## Goal of the exercise
After locating the line that contains "Also changed, not shown: sheet", output that line and each one following it, exactly, to the end of the entries. No pictures.

## Before-and-after change records
--------------------

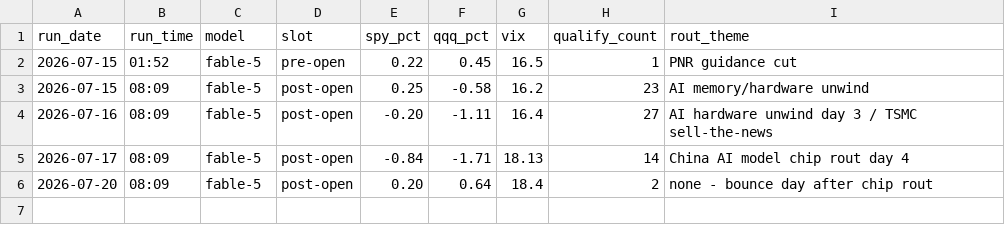
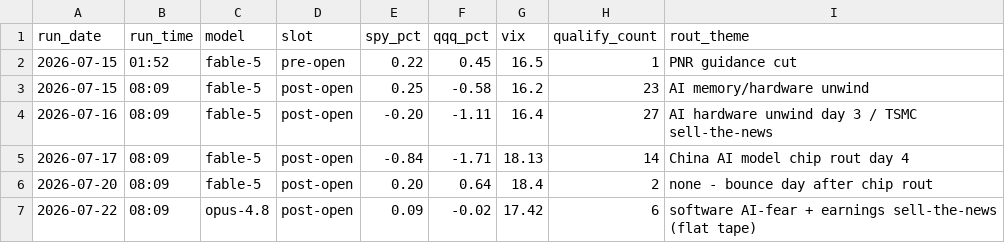
Before and after one commit to GibbonGambits/Stocks, a CSV file: context.csv, drawn as a sheet; the diff names each change by its address in the sheet, - before the commit and + after, or states it on an @@ line.

```diff
--- a/context.csv
+++ b/context.csv
+row 7: 2026-07-22 | 08:09 | opus-4.8 | post-open | 0.09 | -0.02 | 17.42 | 6 | software AI-fear + earnings sell-the-news (flat tape)
```
Also changed, not shown: predictions.csv, 1 other file.
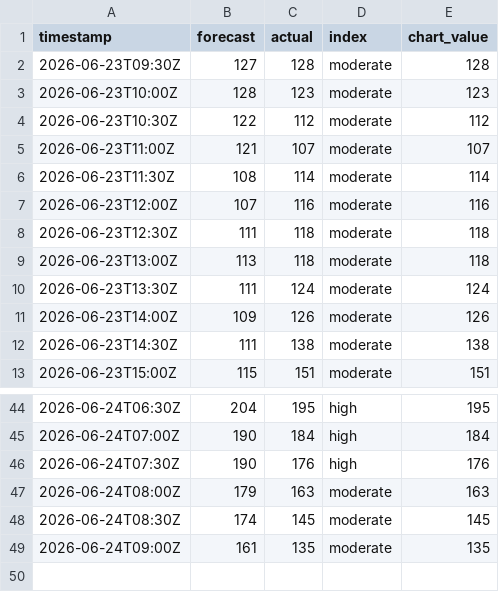
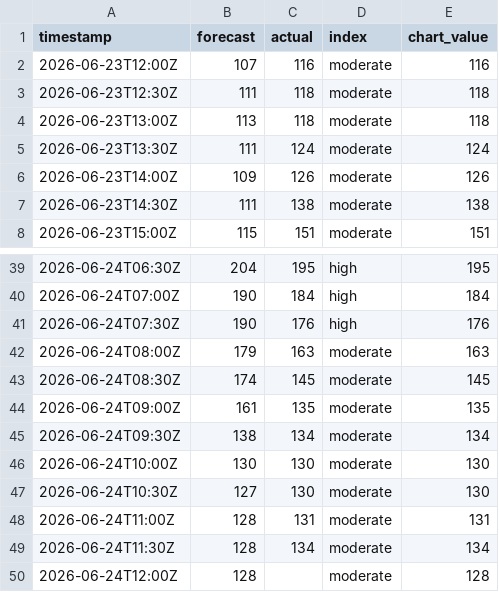
Before and after one commit to olliebranston/the-new-current-site, a CSV file: data/live-carbon-intensity.csv, drawn as a sheet; only a part is shown, gaps mark what is left out; removed rows and columns are numbered as before the commit, all else as after; the diff names each change by its address in the sheet, - before the commit and + after, or states it on an @@ line.

```diff
--- a/data/live-carbon-intensity.csv
+++ b/data/live-carbon-intensity.csv
-row 2: 2026-06-23T09:30Z | 127 | 128 | moderate | 128
-row 3: 2026-06-23T10:00Z | 128 | 123 | moderate | 123
-row 4: 2026-06-23T10:30Z | 122 | 112 | moderate | 112
-row 5: 2026-06-23T11:00Z | 121 | 107 | moderate | 107
-row 6: 2026-06-23T11:30Z | 108 | 114 | moderate | 114
+row 45: 2026-06-24T09:30Z | 138 | 134 | moderate | 134
+row 46: 2026-06-24T10:00Z | 130 | 130 | moderate | 130
+row 47: 2026-06-24T10:30Z | 127 | 130 | moderate | 130
+row 48: 2026-06-24T11:00Z | 128 | 131 | moderate | 131
+row 49: 2026-06-24T11:30Z | 128 | 134 | moderate | 134
+row 50: 2026-06-24T12:00Z | 128 |  | moderate | 128
```
Also changed, not shown: data/cleaned-live-carbon-intensity.csv, data/cleaned-live-generation-mix.csv, 8 other files.
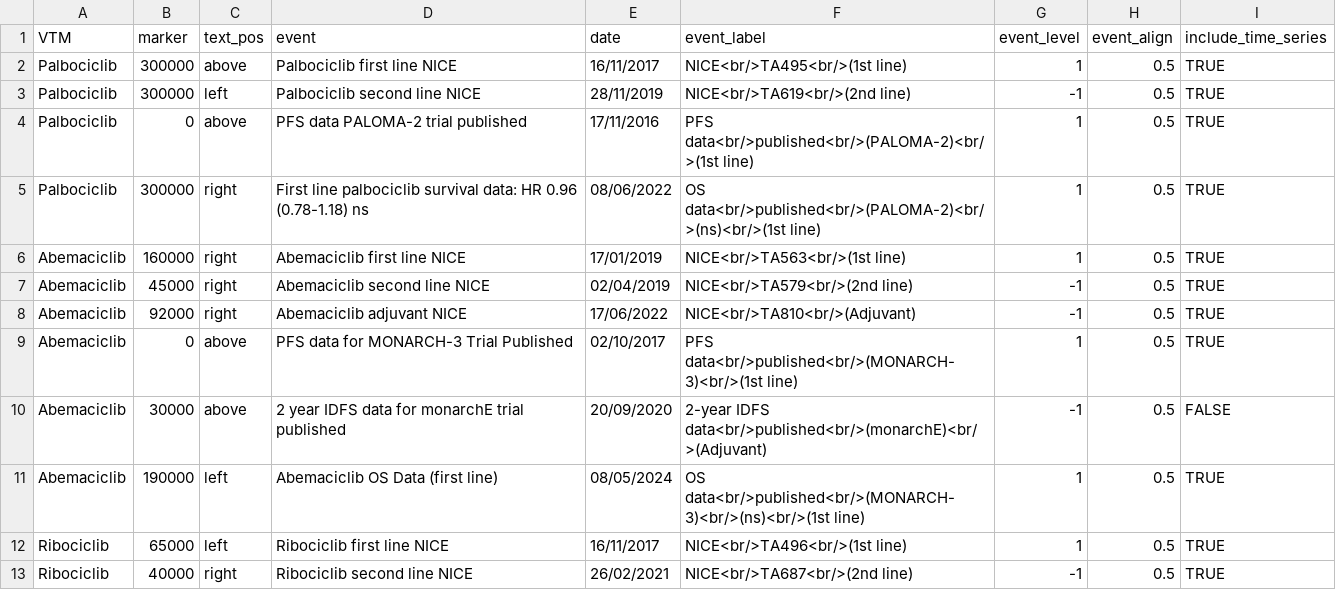
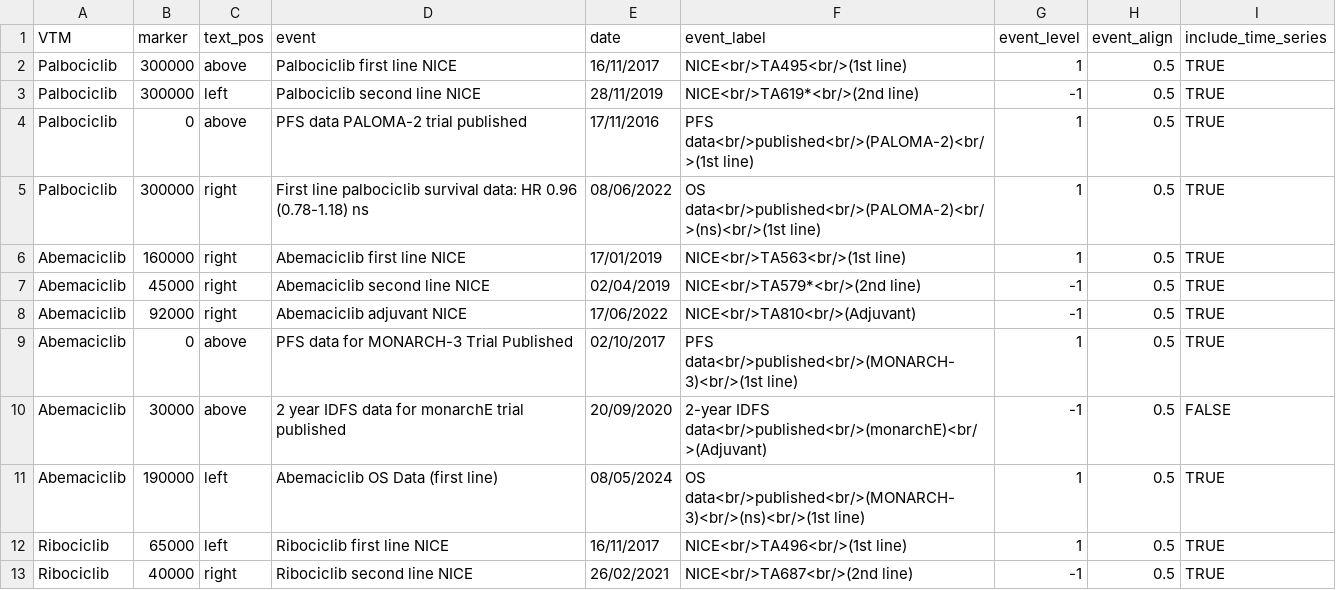
Before and after one commit to ebmdatalab/cdk4-6-uptake-openprescribing-hospitals, a CSV file: data/KeyDates.csv, drawn as a sheet; only a part is shown.

Commit message:
add asterisk to TAs that have been replaced

```diff
--- a/data/KeyDates.csv
+++ b/data/KeyDates.csv
@@ -2,3 +2,3 @@ VTM,marker,text_pos,event,date,event_label,event_level,event_align,include_time_
 Palbociclib,300000,above,Palbociclib first line NICE,16/11/2017,NICE<br/>TA495<br/>(1st line),1,0.5,TRUE
-Palbociclib,300000,left,Palbociclib second line NICE,28/11/2019,NICE<br/>TA619<br/>(2nd line),-1,0.5,TRUE
+Palbociclib,300000,left,Palbociclib second line NICE,28/11/2019,NICE<br/>TA619*<br/>(2nd line),-1,0.5,TRUE
 Palbociclib,0,above,PFS data PALOMA-2 trial published,17/11/2016,PFS data<br/>published<br/>(PALOMA-2)<br/>(1st line),1,0.5,TRUE
@@ -6,3 +6,3 @@ Palbociclib,300000,right,First line palbociclib survival data: HR 0.96 (0.78-1.1
 Abemaciclib,160000,right,Abemaciclib first line NICE,17/01/2019,NICE<br/>TA563<br/>(1st line),1,0.5,TRUE
-Abemaciclib,45000,right,Abemaciclib second line NICE,02/04/2019,NICE<br/>TA579<br/>(2nd line),-1,0.5,TRUE
+Abemaciclib,45000,right,Abemaciclib second line NICE,02/04/2019,NICE<br/>TA579*<br/>(2nd line),-1,0.5,TRUE
 Abemaciclib,92000,right,Abemaciclib adjuvant NICE,17/06/2022,NICE<br/>TA810<br/>(Adjuvant),-1,0.5,TRUE
```
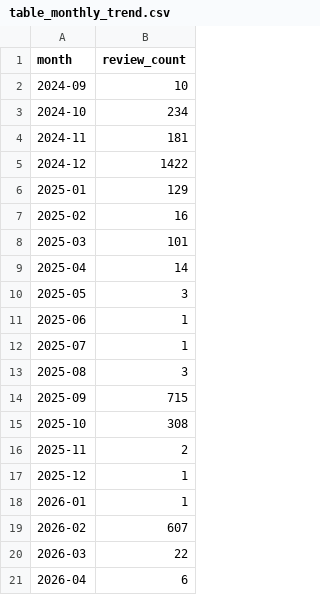
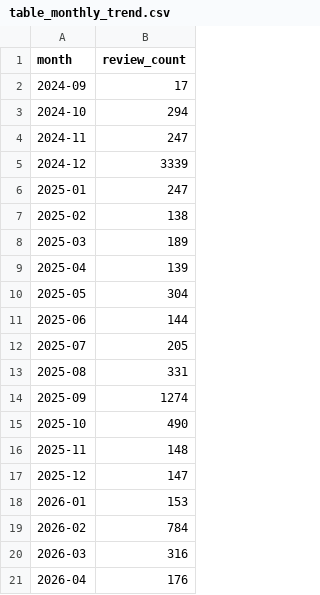
Before and after one commit to CodeingOver/KTLTTrongPTDL, a CSV file: outputs/table_monthly_trend.csv, drawn as a sheet.

```diff
--- a/outputs/table_monthly_trend.csv
+++ b/outputs/table_monthly_trend.csv
@@ -1,21 +1,21 @@
 month,review_count
-2024-09,10
-2024-10,234
-2024-11,181
-2024-12,1422
-2025-01,129
-2025-02,16
-2025-03,101
-2025-04,14
-2025-05,3
-2025-06,1
-2025-07,1
-2025-08,3
-2025-09,715
-2025-10,308
-2025-11,2
-2025-12,1
-2026-01,1
-2026-02,607
-2026-03,22
-2026-04,6
+2024-09,17
+2024-10,294
+2024-11,247
+2024-12,3339
+2025-01,247
+2025-02,138
+2025-03,189
+2025-04,139
+2025-05,304
+2025-06,144
+2025-07,205
+2025-08,331
+2025-09,1274
+2025-10,490
+2025-11,148
+2025-12,147
+2026-01,153
+2026-02,784
+2026-03,316
+2026-04,176
```
Also changed, not shown: outputs/table_cleaning_steps.csv, outputs/table_reply_rate_extremes.csv, 9 other files.
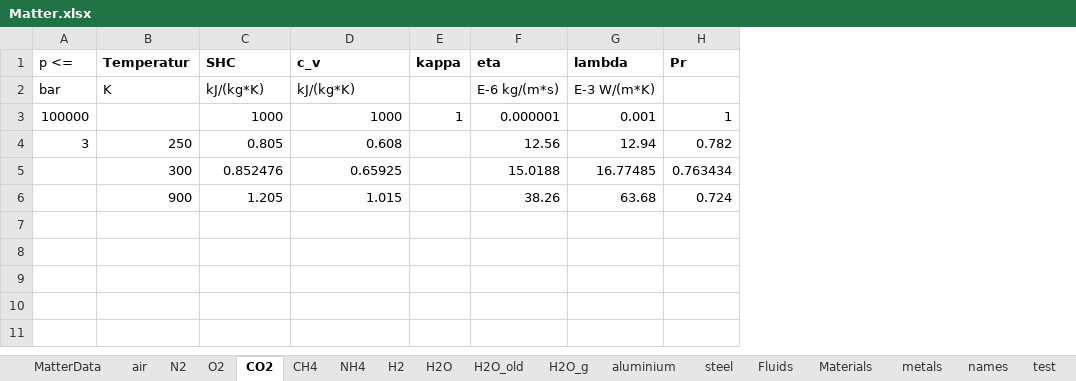
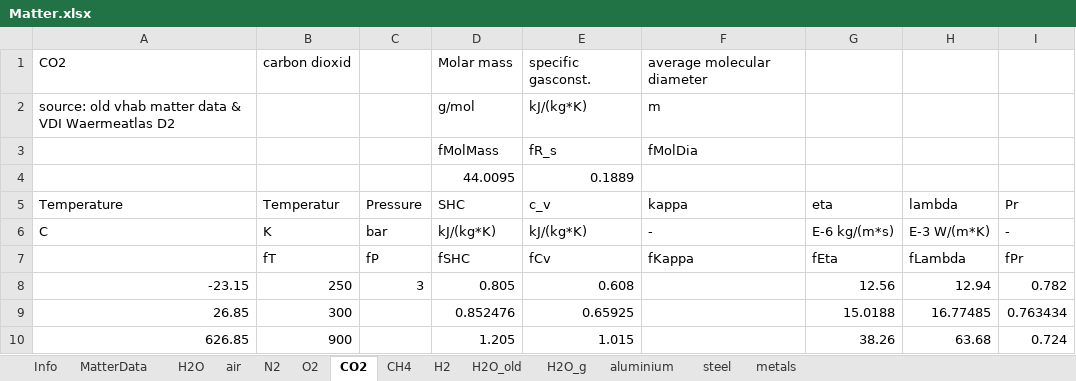
Before and after one commit to V-HAB/V-HAB, an Excel workbook: core/+matter/Matter.xlsx, sheet CO2, drawn as a sheet; values as stored, in another font and other column widths than the file's, no borders; removed rows and columns are numbered as before the commit, all else as after; the diff names each change by its address in the sheet, - before the commit and + after, or states it on an @@ line.

Commit message:
updated Excel Matterfile: first worksheet has short description how data should be handled all old data from vhab 1.0 reformatted to new format (very little data available)

```diff
--- a/core/+matter/Matter.xlsx (sheet CO2)
+++ b/core/+matter/Matter.xlsx (sheet CO2)
-sheet tab: NH4
-sheet tab: Fluids
-sheet tab: Materials
-sheet tab: names
-sheet tab: test
+sheet tab: Info
@@ sheet tab order changed: Info | MatterData | H2O | air | N2 | O2 | CO2 | CH4 | H2 | H2O_old | H2O_g | aluminium | steel | metals @@
-column A, rows 1-2: p <= | bar; row 4: 3
+column A, rows 5-6: Temperature | C; rows 8-10: -23.15 | 26.85 | 626.85
+column C, rows 5-6: Pressure | bar; row 8: 3
-column E, row 1: kappa
+column F, rows 5-6: kappa | -
+row 1: CO2 | carbon dioxid |  | Molar mass | specific gasconst. | average molecular diameter
+row 2: source: old vhab matter data & VDI Waermeatlas D2 |  |  | g/mol | kJ/(kg*K) | m
+row 3:  |  |  | fMolMass | fR_s | fMolDia
+row 4:  |  |  | 44.0095 | 0.1889
-B5 bold: on
+B5 bold: off
-D5:E5 bold: on
+D5:E5 bold: off
-G5:I5 bold: on
+G5:I5 bold: off
-I6: (empty)
+I6: -
-row 3: 100000 |  | 1000 | 1000 | 1 | 0.000001 | 0.001 | 1
+row 7:  | fT | fP | fSHC | fCv | fKappa | fEta | fLambda | fPr
```
Also changed, not shown: sheet air, sheet H2, sheet O2, sheet CH4, sheet N2, sheet aluminium, 4 more sheets.
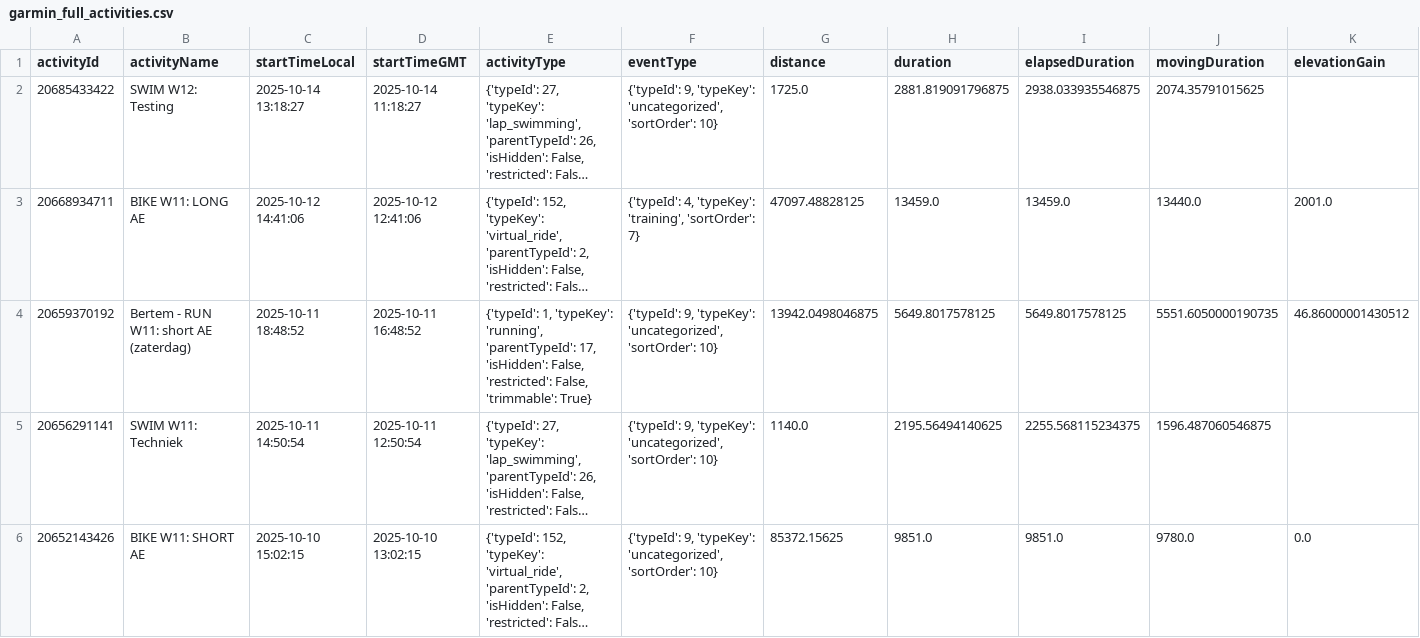
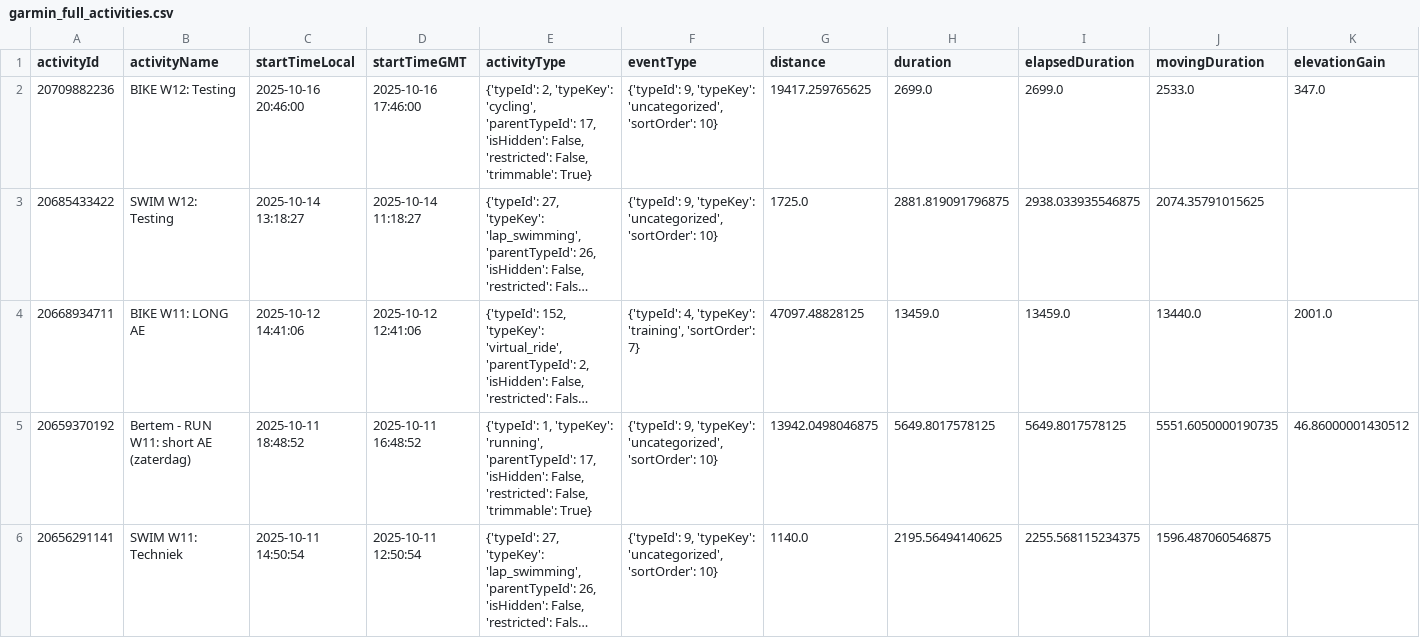
Before and after one commit to Goofy2001/TriathlonDashboard, a CSV file: garmin_full_activities.csv, drawn as a sheet; only a part is shown; the shorter side is filled out with more unchanged rows; long unchanged cells end in …; rows hold the shown columns only; the diff names each change by its address in the sheet, - before the commit and + after, or states it on an @@ line.

```diff
--- a/garmin_full_activities.csv
+++ b/garmin_full_activities.csv
+row 2: 20709882236 | BIKE W12: Testing | 2025-10-16 20:46:00 | 2025-10-16 17:46:00 | {'typeId': 2, 'typeKey': 'cycling', 'parentTypeId': 17, 'isHidden': False, 'restricted': False, 'trimmable': True} | {'typeId': 9, 'typeKey': 'uncategorized', 'sortOrder': 10} | 19417.259765625 | 2699.0 | 2699.0 | 2533.0 | 347.0
```
Also changed, not shown: garmin_activities.csv, garmin_metrics_log.csv, 1 other file.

--------------------

## Answer
Also changed, not shown: sheet air, sheet H2, sheet O2, sheet CH4, sheet N2, sheet aluminium, 4 more sheets.
Before and after one commit to Goofy2001/TriathlonDashboard, a CSV file: garmin_full_activities.csv, drawn as a sheet; only a part is shown; the shorter side is filled out with more unchanged rows; long unchanged cells end in …; rows hold the shown columns only; the diff names each change by its address in the sheet, - before the commit and + after, or states it on an @@ line.

```diff
--- a/garmin_full_activities.csv
+++ b/garmin_full_activities.csv
+row 2: 20709882236 | BIKE W12: Testing | 2025-10-16 20:46:00 | 2025-10-16 17:46:00 | {'typeId': 2, 'typeKey': 'cycling', 'parentTypeId': 17, 'isHidden': False, 'restricted': False, 'trimmable': True} | {'typeId': 9, 'typeKey': 'uncategorized', 'sortOrder': 10} | 19417.259765625 | 2699.0 | 2699.0 | 2533.0 | 347.0
```
Also changed, not shown: garmin_activities.csv, garmin_metrics_log.csv, 1 other file.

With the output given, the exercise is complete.